Competition law and joint ventures
Competition law and joint ventures

The following Competition practice note provides comprehensive and up to date legal information covering:

  • Competition law and joint ventures
  • Structural joint ventures and merger control
  • EU merger regime
  • UK merger regime
  • Arrangements 'ancillary' to a joint venture
  • 'Spill over' effects under the EUMR
  • Non-structural (cooperative) joint ventures
  • Self-assessment & consequences
  • Individual assessment—Article 101(1) TFEU
  • Exempting joint ventures—Article 101(3) TFEU
  • More...

Joint ventures will typically be the means by which companies enter into a new market and develop new products. The concept covers many different types of situations, ranging from:

  1. structural arrangements that create or change the economic control of a legal entity:

    1. joint venture companies

    2. partnerships

    3. changes to shareholder control, and

  2. non-structural joint ventures:

    1. contractual joint projects

    2. informal (undocumented) collaborations.

A key factor for many joint venture arrangements is the degree of 'control' held by the parties—though this is viewed differently in different contexts. One area in which this is an important consideration is EU competition law. To this end, a joint venture's treatment under EU competition law will differ depending on whether the arrangement is 'concentrative' (structural) or 'cooperative' (non-structural).
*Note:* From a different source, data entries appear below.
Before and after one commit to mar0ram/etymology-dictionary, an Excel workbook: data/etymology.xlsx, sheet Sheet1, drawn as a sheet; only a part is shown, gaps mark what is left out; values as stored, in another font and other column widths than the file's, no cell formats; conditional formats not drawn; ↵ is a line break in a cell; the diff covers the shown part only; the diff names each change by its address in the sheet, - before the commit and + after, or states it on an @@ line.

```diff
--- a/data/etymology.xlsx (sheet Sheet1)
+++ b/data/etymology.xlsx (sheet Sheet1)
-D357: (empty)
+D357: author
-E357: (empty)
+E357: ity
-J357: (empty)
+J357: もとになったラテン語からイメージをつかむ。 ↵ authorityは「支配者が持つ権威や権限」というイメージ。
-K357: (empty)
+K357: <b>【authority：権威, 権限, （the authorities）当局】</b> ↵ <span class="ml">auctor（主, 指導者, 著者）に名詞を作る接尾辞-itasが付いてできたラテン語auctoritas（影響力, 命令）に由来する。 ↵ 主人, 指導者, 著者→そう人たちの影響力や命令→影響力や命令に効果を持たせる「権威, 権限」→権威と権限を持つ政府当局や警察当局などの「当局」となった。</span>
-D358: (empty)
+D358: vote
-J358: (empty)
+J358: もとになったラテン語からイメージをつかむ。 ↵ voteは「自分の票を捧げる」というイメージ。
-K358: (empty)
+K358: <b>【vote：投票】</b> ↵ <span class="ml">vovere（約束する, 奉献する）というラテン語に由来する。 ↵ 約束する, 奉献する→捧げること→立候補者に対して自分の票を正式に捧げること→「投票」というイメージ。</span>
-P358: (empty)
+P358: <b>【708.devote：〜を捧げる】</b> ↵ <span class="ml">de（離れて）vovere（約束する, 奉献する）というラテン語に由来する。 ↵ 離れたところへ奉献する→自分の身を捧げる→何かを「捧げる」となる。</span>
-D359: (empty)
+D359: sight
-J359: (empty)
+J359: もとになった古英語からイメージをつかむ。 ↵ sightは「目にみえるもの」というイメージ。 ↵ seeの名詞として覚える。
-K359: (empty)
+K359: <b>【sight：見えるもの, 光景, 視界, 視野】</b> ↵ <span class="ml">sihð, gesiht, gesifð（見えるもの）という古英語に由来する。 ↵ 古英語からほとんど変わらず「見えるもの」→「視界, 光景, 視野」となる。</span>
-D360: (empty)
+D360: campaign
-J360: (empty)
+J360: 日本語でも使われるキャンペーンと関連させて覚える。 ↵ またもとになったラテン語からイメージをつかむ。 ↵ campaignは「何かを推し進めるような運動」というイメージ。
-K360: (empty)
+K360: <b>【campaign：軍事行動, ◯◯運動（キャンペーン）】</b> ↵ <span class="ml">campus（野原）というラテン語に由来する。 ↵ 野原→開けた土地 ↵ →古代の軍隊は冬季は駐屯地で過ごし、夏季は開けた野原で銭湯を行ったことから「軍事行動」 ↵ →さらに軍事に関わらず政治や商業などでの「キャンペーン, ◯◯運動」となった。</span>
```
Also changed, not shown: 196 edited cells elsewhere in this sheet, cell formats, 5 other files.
Structural joint ventures and merger control

When a joint venture produces a lasting structural change in the market (ie by creating a new market player and/or fusing specific activities of two pre-existing players) it may fall within the merger control rules of jurisdictions impacted by the joint venture. Indeed, a structural joint venture may even fall within the rules of certain jurisdictions where the joint venture's operation will have no actual or potential effect on market conditions in that jurisdiction—eg the EU.

Where merger control rules are triggered, it may be necessary (or advisable) to obtain clearance for (and suspend closing of) the contemplated transaction from

Popular documents